Trend analysis of Anti-allergic medicines in the past 12 years in Iran (2006-20117)


Background: Up to 40% of global and 7.4- 41.3% of the Middle East population are affected by Allergic Rhinitis (AR). Patients with AR versus control group experience approximately twofold pharmaceutical expenditures and 1.8 fold number of visits. Since drug utilization can show various times of developing a disease in a country, it is used as an alternative for prevalence. In this study we try to examine and explain the consumption of anti-allergic medicines during the past 12 years to have a perspective view of these kinds of medicines.

Method: in this descriptive and cross-sectional study that investigates anti-allergic medicines over a 12-year period (2006–2017) we used Iranian pharmaceutical statistical datasheet published by the Iranian Ministry of Health. According to treatment guidelines of AR and WHO ATC code, we categorized anti-allergic medicines into 5 groups (antihistamines, Beta 2 agonists, Corticosteroids, Fixed-dose and others), Then DIDs for these groups were calculated and analyzed.


Result: Based on our findings in this study, cetirizine, Loratadine and Inhaled Salbutamol got the highest DID among all 5 groups, with 99.2, 65.4 and 57.6 retrospectively. Generally based on the third level of ATC code (second-generation anti-histamines, respiratory system drugs for obstructive airway disease, respiratory system nasal preparation and corticosteroid for systemic use) are faced with ascending market sales.
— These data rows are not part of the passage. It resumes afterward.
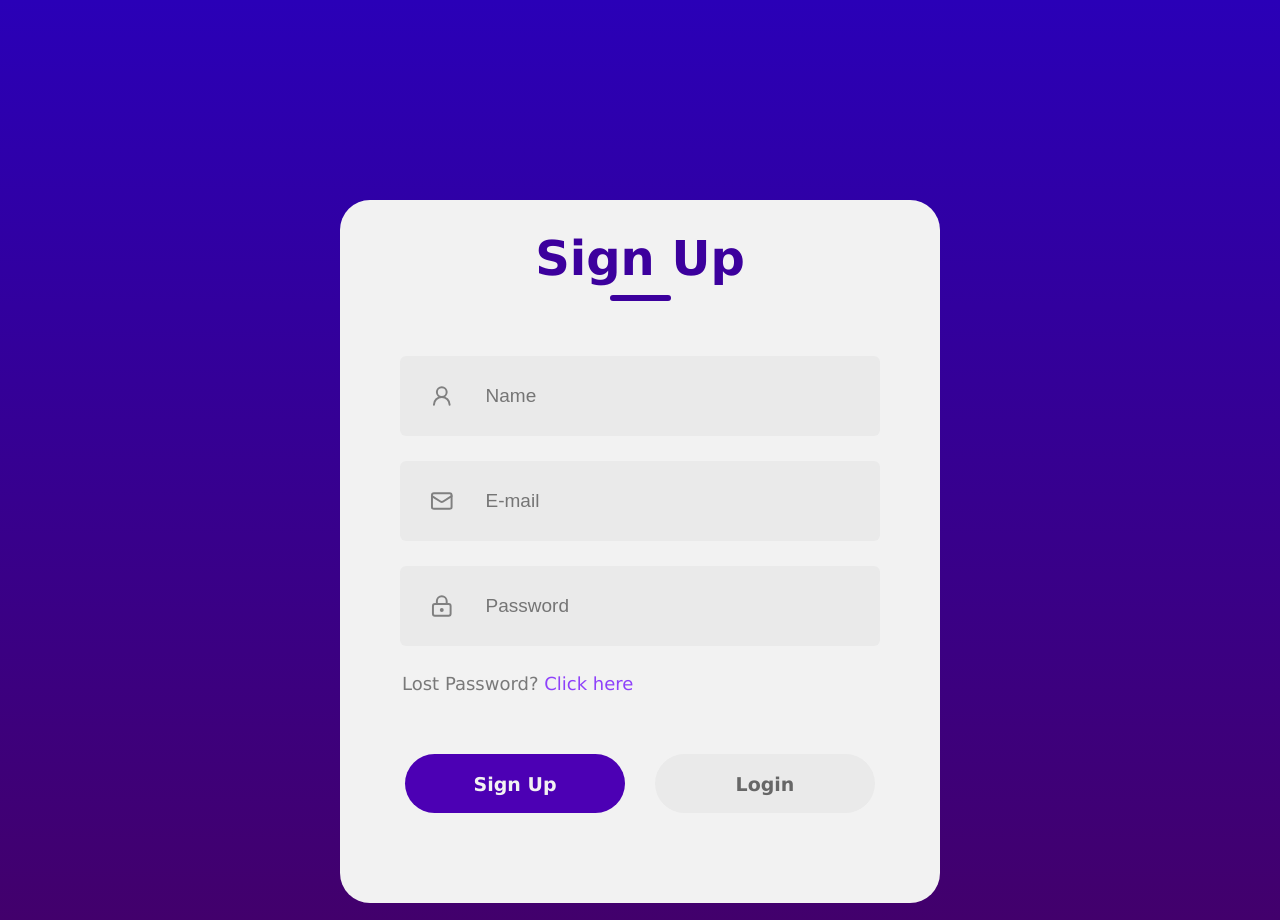
Repository: guilhermecardoso93/login-page
Page: /
These files come from the project's save history. The page is drawn as it stood at one moment and after the next save; the edit follows.
The browser window is 1280 px wide. The pictures show the whole page.
The project was rebuilt for these pictures with package versions that can differ from the ones it lists, and the page was loaded fresh each time. Also part of the build but not shown: vite.config.js.

Above is the page before, as saved 2024-10-22 19:41:46.

### index.html
<!doctype html>
<html lang="en">
  <head>
    <meta charset="UTF-8" />
    <link rel="icon" type="image/svg+xml" href="" />
    <meta name="viewport" content="width=device-width, initial-scale=1.0" />
    <title>Login | SignUp</title>
  </head>
  <body>
    <div id="root"></div>
    <script type="module" src="/src/main.jsx"></script>
  </body>
</html>

### src/App.jsx
import { Login } from "./components/Login/Login";

export default function App() {
  return (
    <>
      <Login />
    </>
  );
}

### src/index.css
body {
  margin: 0;
  font-family: 'Lucida Sans', 'Lucida Sans Regular', 'Lucida Grande', 'Lucida Sans Unicode', Geneva, Verdana, sans-serif;
  -webkit-font-smoothing: antialiased;
  -moz-osx-font-smoothing: grayscale;
  height: 100vh;
  background: linear-gradient(#2A00B7, #42006c);
}

code {
  font-family: source-code-pro, Menlo, Monaco, Consolas, "Courier New", monospace;
}

### src/components/Login/Login.jsx
import { UserRound, Mail, LockKeyhole } from "lucide-react";
import "./Login.css";
import { useState } from "react";

export const Login = () => {
  const [action, setAction] = useState("Sign Up");

  return (
    <div className="container">
      <header>
        <span>{action}</span>
        <div className="underline"></div>
      </header>{" "}
      <div className="inputs">
        <div className="input">
          <UserRound color="gray" size={24} className="icon" />
          <input type="text" placeholder="Name" />
        </div>

        <div className="input">
          <Mail color="gray" size={24} className="icon" />
          <input type="email" placeholder="E-mail" />
        </div>

        <div className="input">
          <LockKeyhole color="gray" size={24} className="icon" />
          <input type="password" placeholder="Password" />
        </div>
      </div>
      <div className="forgot-password">
        Lost Password? <span>Click here</span>
      </div>
      <div className="submit-container">
        <div className={action === "Login" ? "submit gray" : "submit"}>
          Sign Up
        </div>
        <div className={action === "Sign Up" ? "submit gray" : "submit"}>
          Login
        </div>
      </div>
    </div>
  );
};

### src/components/Login/Login.css
.container {
  display: flex;
  flex-direction: column;
  margin: auto;
  margin-top: 200px;
  width: 600px;
  padding-bottom: 30px;
  border-radius: 30px;
  background: #f2f2f2;
}

header {
  display: flex;
  flex-direction: column;
  align-items: center;
  gap: 9px;
  width: 100%;
  margin-top: 30px;
}

header span {
  color: #3c009d;
  font-size: 48px;
  font-weight: 700;
}

.underline {
  width: 61px;
  height: 6px;
  background-color: #3c009d;
  border-radius: 9px;
}

.inputs {
  margin-top: 55px;
  display: flex;
  flex-direction: column;
  gap: 25px;
}

.input {
  display: flex;
  align-items: center;
  justify-content: center;
  margin: auto;
  width: 480px;
  height: 80px;
  background-color: #eaeaea;
  border-radius: 6px;
}

.input .icon {
  margin: 0px 30px;
}

.input input {
  height: 50px;
  width: 400px;
  background: transparent;
  border: none;
  outline: none;
  color: #797979;
  font-size: 19px;
}

.forgot-password {
  padding-left: 62px;
  margin-top: 27px;
  color: #797979;
  font-size: 18px;
}

.forgot-password span {
  color: #8e41fa;
  cursor: pointer;
}

.forgot-password span:hover {
  color: #3c009d;
}

.submit-container {
  display: flex;
  gap: 30px;
  margin: 60px auto;
}

.submit, .login {
  display: flex;
  justify-content: center;
  align-items: center;
  width: 220px;
  height: 59px;
  color: #f2f2f2;
  background-color: #4c00b4;
  border-radius: 50px;
  font-size: 19px;
  font-weight: 700;
  cursor: pointer;
}


.gray {
  background-color: #eaeaea;
  color: #676767;
}

.submit:hover, .login:hover {
  background-color: #8e41fa;
  color: #f2f2f2;
}

Loaded but not shown: src/main.jsx (common file)

After the next save:
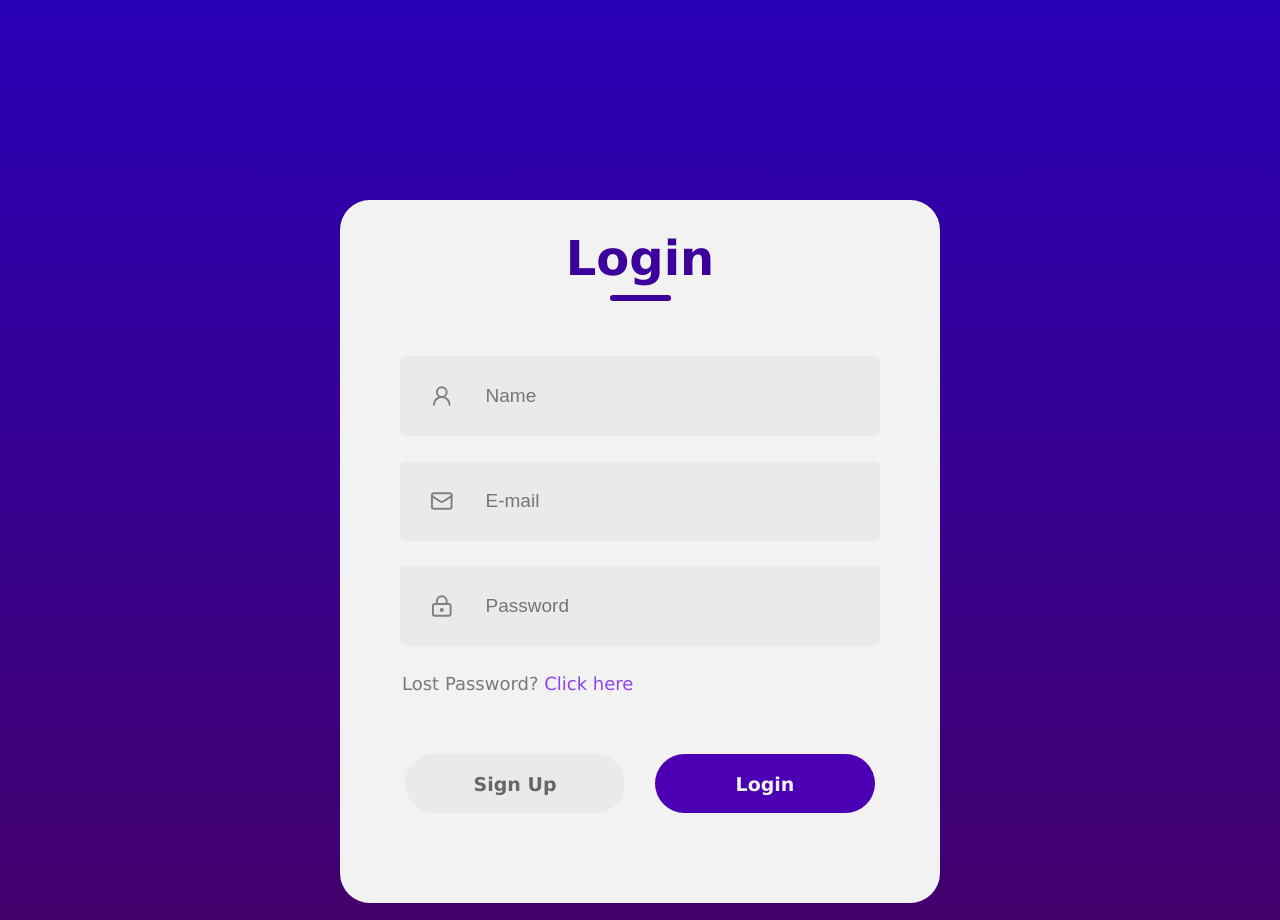
Saved 33 s later.
--- a/src/components/Login/Login.jsx
+++ b/src/components/Login/Login.jsx
@@ -3,7 +3,7 @@ import "./Login.css";
 import { useState } from "react";
 
 export const Login = () => {
-  const [action, setAction] = useState("Sign Up");
+  const [action, setAction] = useState("Login");
 
   return (
     <div className="container">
Conclusion: generally with the upward trend of anti-allergic medicines we can conclude that the incidence of AR in Iran during the past 12 years has increased and policymakers should follow this trend concerning a better supply chain.
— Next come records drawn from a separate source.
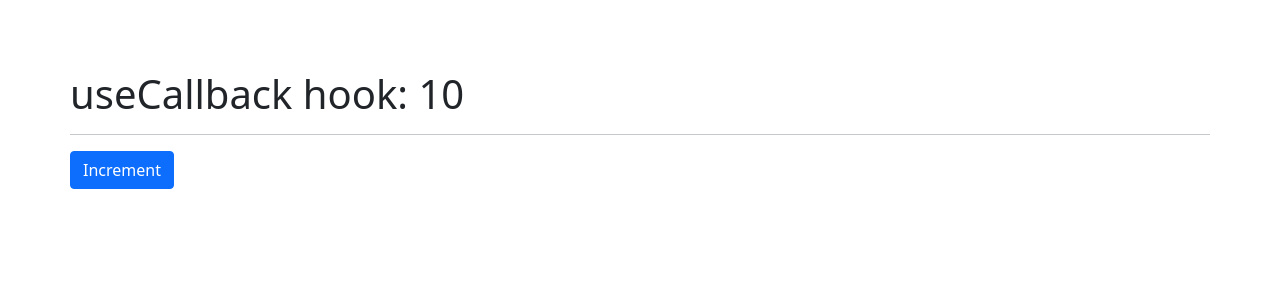
Repository: ppfeliuu/hooks-app
Page: /
These files come from the project's save history. The page is drawn as it stood at one moment and after the next save; the edit follows.
The browser window is 1280 px wide. The pictures show the whole page.
The project was rebuilt for these pictures with package versions that can differ from the ones it lists, and the page was loaded fresh each time.

Above is the page before, as saved 2021-05-29 23:59:17.

### public/index.html
<!DOCTYPE html>
<html lang="en">
  <head>
    <meta charset="utf-8" />
    <link rel="icon" href="%PUBLIC_URL%/favicon.ico" />
    <meta name="viewport" content="width=device-width, initial-scale=1" />
    <meta name="theme-color" content="#000000" />
    <meta
      name="description"
      content="Web site created using create-react-app"
    />
    <link rel="apple-touch-icon" href="%PUBLIC_URL%/logo192.png" />
    <!--
      manifest.json provides metadata used when your web app is installed on a
      user's mobile device or desktop. See https://developers.google.com/web/fundamentals/web-app-manifest/
    -->
    <link rel="manifest" href="%PUBLIC_URL%/manifest.json" />
    <!--
      Notice the use of %PUBLIC_URL% in the tags above.
      It will be replaced with the URL of the `public` folder during the build.
      Only files inside the `public` folder can be referenced from the HTML.

      Unlike "/favicon.ico" or "favicon.ico", "%PUBLIC_URL%/favicon.ico" will
      work correctly both with client-side routing and a non-root public URL.
      Learn how to configure a non-root public URL by running `npm run build`.
    -->
    <link
      href="https://cdn.jsdelivr.net/npm/bootstrap@5.0.1/dist/css/bootstrap.min.css"
      rel="stylesheet"
      integrity="sha384-+0n0xVW2eSR5OomGNYDnhzAbDsOXxcvSN1TPprVMTNDbiYZCxYbOOl7+AMvyTG2x"
      crossorigin="anonymous"
    />
    <title>Hooks App</title>
  </head>
  <body>
    <noscript>You need to enable JavaScript to run this app.</noscript>
    <div id="root"></div>
    <!--
      This HTML file is a template.
      If you open it directly in the browser, you will see an empty page.

      You can add webfonts, meta tags, or analytics to this file.
      The build step will place the bundled scripts into the <body> tag.

      To begin the development, run `npm start` or `yarn start`.
      To create a production bundle, use `npm run build` or `yarn build`.
    -->
  </body>
</html>

### src/index.js
import React from "react";
import ReactDOM from "react-dom";
import { CallBackHook } from "./components/06-memos/CallBackHook";
// import { MemoHook } from "./components/06-memos/MemoHooks";
// import { CounterApp } from "./components/01-useState/CounterApp";
// import { CounterWithCustomHook } from "./components/01-useState/CounterWithCustomHook";
// import { FormWithCustomHook } from "./components/02-useEffect/FormWithCustomHook";
// import { SimpleForm } from "./components/02-useEffect/SimpleForm";
// import { FocusScreen } from "./components/04-useRef/FocusScreen";
// import { RealExampleRef } from "./components/04-useRef/RealExampleRef";
// import { LayoutEffects } from "./components/05-useLayoutEffect/LayoutEffect";
// import { MultipleCustomHooks } from "./components/examples/MultipleCustomHooks";
// import { HookApp } from "./HookApp";
// import { Memorize } from "./components/06-memos/Memorize";

ReactDOM.render(<CallBackHook />, document.getElementById("root"));

### src/components/06-memos/CallBackHook.js
import React, { useCallback, useState } from "react";
import "../02-useEffect/effects.css";
import { ShowIncrement } from "./ShowIncrement";

export const CallBackHook = () => {
  const [counter, setCounter] = useState(10);

  /* const increment = () => {
    setCounter(counter + 1);
  }; */

  const increment = useCallback(
    (num) => {
      setCounter((c) => c + num);
    },
    [setCounter]
  );

  return (
    <div>
      <h1>useCallback hook: {counter}</h1>
      <hr />

      <ShowIncrement increment={increment} />
    </div>
  );
};

### src/components/06-memos/ShowIncrement.js
import React from "react";

export const ShowIncrement = React.memo(({ increment }) => {
  console.log("Show Increment");
  return (
    <button className="btn btn-primary" onClick={() => increment(5)}>
      Increment
    </button>
  );
});

### src/components/07-tarea-memo/Padre.js
import React from 'react'
import { Hijo } from './Hijo'
import { useState } from 'react';

export const Padre = () => {

    const numeros = [2,4,6,8,10];
    const [valor, setValor] = useState(0);

    const incrementar = ( num ) => {
        setValor( valor + num )
    }


    return (
        <div>
            <h1>Padre</h1>
            <p> Total: { valor } </p>

            <hr />

            {
                numeros.map( n => (
                    <Hijo
                        key={ n }
                        numero={ n }
                        incrementar={ incrementar }
                    />
                ))
            }
            {/* <Hijo /> */}
        </div>
    )
}

### src/components/07-tarea-memo/Hijo.js
import React from 'react'

export const Hijo = ({ numero, incrementar }) => {

    console.log('  Me volví a generar :(  ');

    return (
        <button
            className="btn btn-primary mr-3"
            onClick={ () => incrementar( numero ) }
        >
            { numero }
        </button>
    )
}

Loaded but not shown: src/components/02-useEffect/effects.css (common file)

After the next save:
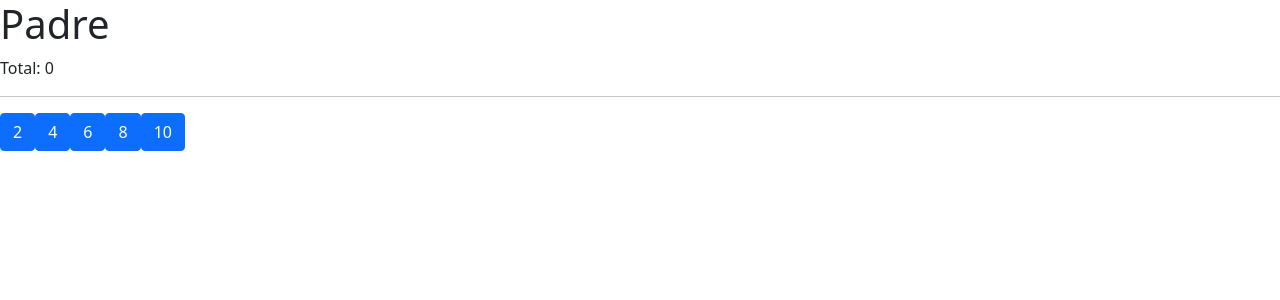
Saved 4 min 39 s later.
--- a/src/index.js
+++ b/src/index.js
@@ -1,6 +1,7 @@
 import React from "react";
 import ReactDOM from "react-dom";
-import { CallBackHook } from "./components/06-memos/CallBackHook";
+import { Padre } from "./components/07-tarea-memo/Padre";
+// import { CallBackHook } from "./components/06-memos/CallBackHook";
 // import { MemoHook } from "./components/06-memos/MemoHooks";
 // import { CounterApp } from "./components/01-useState/CounterApp";
 // import { CounterWithCustomHook } from "./components/01-useState/CounterWithCustomHook";
@@ -13,4 +14,4 @@ import { CallBackHook } from "./components/06-memos/CallBackHook";
 // import { HookApp } from "./HookApp";
 // import { Memorize } from "./components/06-memos/Memorize";
 
-ReactDOM.render(<CallBackHook />, document.getElementById("root"));
+ReactDOM.render(<Padre />, document.getElementById("root"));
IssueVol 59, No 1 (2021) QRcode

Rights and permissions
Creative Commons License This work is licensed under a Creative Commons Attribution-NonCommercial 4.0 International License.
How to Cite
kebriaeezadeh abbas, faraji hoda. Trend analysis of Anti-allergic medicines in the past 12 years in Iran (2006-20117). Acta Med Iran. 59(1):54-59.